The weapons were found when the embassy vehicle was stopped and checked in the city of Trinidad, in north-eastern Bolivia.
In a statement in Spanish, the US embassy said it "provides a limited amount of weapons and ammunition to the Bolivian police for the protection of our diplomatic installations, as we do in many countries around the world".
Bolivian authorities "were properly informed of the scheduled weapons transfer" on Monday, the embassy said.
Police also found a computer and three items that Romero described as "communications equipment".
The van was stopped as it was entering the headquarters of the UMOPAR, an anti-drug police unit funded and equipped by the US government, a separate government statement read.
The embassy promised full cooperation into any Bolivian probe of the incident.
Under President Evo Morales, a close ally of Venezuelan President Hugo Chavez, Bolivia and the United States have had tense relations.
Ties took a turn for the worse under former US leader George W Bush, with the expulsion of ambassadors from both countries in late 2008. Agents from the US Drug Enforcement Administration were also ejected from La Paz.
A slight improvement took hold two years ago, with a series of bilateral meetings, and a three-way agreement between Bolivia, the US and Brazil late last year on battling illegal coca production.
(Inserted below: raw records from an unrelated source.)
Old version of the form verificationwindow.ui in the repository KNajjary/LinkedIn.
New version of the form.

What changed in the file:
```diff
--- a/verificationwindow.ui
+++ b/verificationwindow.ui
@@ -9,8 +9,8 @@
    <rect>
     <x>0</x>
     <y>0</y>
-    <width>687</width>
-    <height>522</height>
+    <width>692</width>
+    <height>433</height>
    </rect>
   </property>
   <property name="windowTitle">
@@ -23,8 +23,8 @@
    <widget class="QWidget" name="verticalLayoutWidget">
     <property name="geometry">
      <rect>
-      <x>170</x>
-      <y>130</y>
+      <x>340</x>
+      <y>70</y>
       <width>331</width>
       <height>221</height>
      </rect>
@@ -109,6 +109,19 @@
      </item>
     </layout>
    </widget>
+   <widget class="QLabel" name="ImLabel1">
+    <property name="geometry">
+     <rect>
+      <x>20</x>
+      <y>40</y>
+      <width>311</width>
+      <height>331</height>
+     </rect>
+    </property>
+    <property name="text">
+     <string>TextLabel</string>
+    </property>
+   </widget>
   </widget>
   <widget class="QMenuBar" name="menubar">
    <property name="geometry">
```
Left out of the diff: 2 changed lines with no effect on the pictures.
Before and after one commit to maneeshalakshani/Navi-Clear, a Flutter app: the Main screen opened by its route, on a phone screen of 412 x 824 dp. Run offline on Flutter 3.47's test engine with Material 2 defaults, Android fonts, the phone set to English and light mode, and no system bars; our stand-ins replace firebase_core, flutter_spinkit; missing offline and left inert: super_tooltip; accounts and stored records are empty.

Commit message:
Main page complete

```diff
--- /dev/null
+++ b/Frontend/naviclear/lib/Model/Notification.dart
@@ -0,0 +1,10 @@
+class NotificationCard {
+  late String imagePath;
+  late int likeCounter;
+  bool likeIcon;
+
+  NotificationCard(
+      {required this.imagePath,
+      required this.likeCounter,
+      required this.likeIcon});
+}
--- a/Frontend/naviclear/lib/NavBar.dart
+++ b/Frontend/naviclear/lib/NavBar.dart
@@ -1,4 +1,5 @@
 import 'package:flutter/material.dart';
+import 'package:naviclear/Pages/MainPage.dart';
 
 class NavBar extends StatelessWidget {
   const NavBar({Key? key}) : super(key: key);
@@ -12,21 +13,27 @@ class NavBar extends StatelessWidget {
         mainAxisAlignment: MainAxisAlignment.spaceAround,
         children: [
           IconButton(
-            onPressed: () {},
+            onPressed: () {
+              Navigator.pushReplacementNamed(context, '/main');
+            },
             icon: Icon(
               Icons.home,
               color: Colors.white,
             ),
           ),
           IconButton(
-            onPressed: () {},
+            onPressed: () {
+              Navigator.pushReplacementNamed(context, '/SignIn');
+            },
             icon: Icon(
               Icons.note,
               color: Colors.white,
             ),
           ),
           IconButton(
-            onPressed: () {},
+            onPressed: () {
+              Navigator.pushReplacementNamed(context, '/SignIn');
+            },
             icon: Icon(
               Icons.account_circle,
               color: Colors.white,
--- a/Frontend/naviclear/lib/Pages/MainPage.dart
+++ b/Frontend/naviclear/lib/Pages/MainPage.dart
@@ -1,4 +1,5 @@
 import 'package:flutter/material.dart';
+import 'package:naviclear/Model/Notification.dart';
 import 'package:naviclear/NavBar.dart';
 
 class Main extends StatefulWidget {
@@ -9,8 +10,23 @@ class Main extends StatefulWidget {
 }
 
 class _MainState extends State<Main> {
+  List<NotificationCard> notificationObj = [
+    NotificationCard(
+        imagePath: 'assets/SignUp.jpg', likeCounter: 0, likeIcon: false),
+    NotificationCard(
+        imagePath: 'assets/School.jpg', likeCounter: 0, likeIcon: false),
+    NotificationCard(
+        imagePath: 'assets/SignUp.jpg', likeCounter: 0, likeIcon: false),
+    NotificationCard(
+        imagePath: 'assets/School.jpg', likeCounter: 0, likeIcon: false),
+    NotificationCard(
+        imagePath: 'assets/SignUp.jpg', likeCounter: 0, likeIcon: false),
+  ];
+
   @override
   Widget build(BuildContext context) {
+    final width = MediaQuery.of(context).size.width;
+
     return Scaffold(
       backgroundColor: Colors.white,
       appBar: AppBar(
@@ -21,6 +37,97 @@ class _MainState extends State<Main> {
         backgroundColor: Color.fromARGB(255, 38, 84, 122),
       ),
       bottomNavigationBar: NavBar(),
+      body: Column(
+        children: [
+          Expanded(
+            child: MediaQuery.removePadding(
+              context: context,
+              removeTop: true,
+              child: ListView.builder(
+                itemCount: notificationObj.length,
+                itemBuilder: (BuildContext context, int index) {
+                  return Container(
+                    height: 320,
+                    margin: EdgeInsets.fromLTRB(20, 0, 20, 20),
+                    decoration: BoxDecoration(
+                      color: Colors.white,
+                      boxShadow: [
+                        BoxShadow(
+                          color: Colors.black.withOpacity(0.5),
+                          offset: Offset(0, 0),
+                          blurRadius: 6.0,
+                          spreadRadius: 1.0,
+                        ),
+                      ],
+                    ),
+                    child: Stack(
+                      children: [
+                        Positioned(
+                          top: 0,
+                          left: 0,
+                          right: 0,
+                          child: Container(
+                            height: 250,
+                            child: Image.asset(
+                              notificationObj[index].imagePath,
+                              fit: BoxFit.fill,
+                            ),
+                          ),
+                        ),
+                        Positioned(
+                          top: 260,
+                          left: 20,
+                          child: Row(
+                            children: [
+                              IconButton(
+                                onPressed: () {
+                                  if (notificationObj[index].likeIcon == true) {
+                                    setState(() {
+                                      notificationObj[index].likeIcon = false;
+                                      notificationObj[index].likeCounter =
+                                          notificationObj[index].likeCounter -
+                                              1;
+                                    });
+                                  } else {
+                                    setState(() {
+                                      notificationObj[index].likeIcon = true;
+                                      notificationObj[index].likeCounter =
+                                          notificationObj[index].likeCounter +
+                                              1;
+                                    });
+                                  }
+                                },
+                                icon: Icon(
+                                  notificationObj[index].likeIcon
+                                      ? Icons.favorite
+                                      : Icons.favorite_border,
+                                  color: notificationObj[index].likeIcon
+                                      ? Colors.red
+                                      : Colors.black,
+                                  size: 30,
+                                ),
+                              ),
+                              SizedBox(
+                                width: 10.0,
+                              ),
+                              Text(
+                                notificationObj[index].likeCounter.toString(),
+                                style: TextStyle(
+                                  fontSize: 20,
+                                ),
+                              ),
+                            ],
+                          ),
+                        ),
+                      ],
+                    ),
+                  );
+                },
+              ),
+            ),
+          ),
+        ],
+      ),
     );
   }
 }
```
In late February, La Paz and Washington announced that they would exchange ambassadors as soon as this year, but earlier this month, Morales warned he would shut the US embassy if Washington interfered in his country's affairs.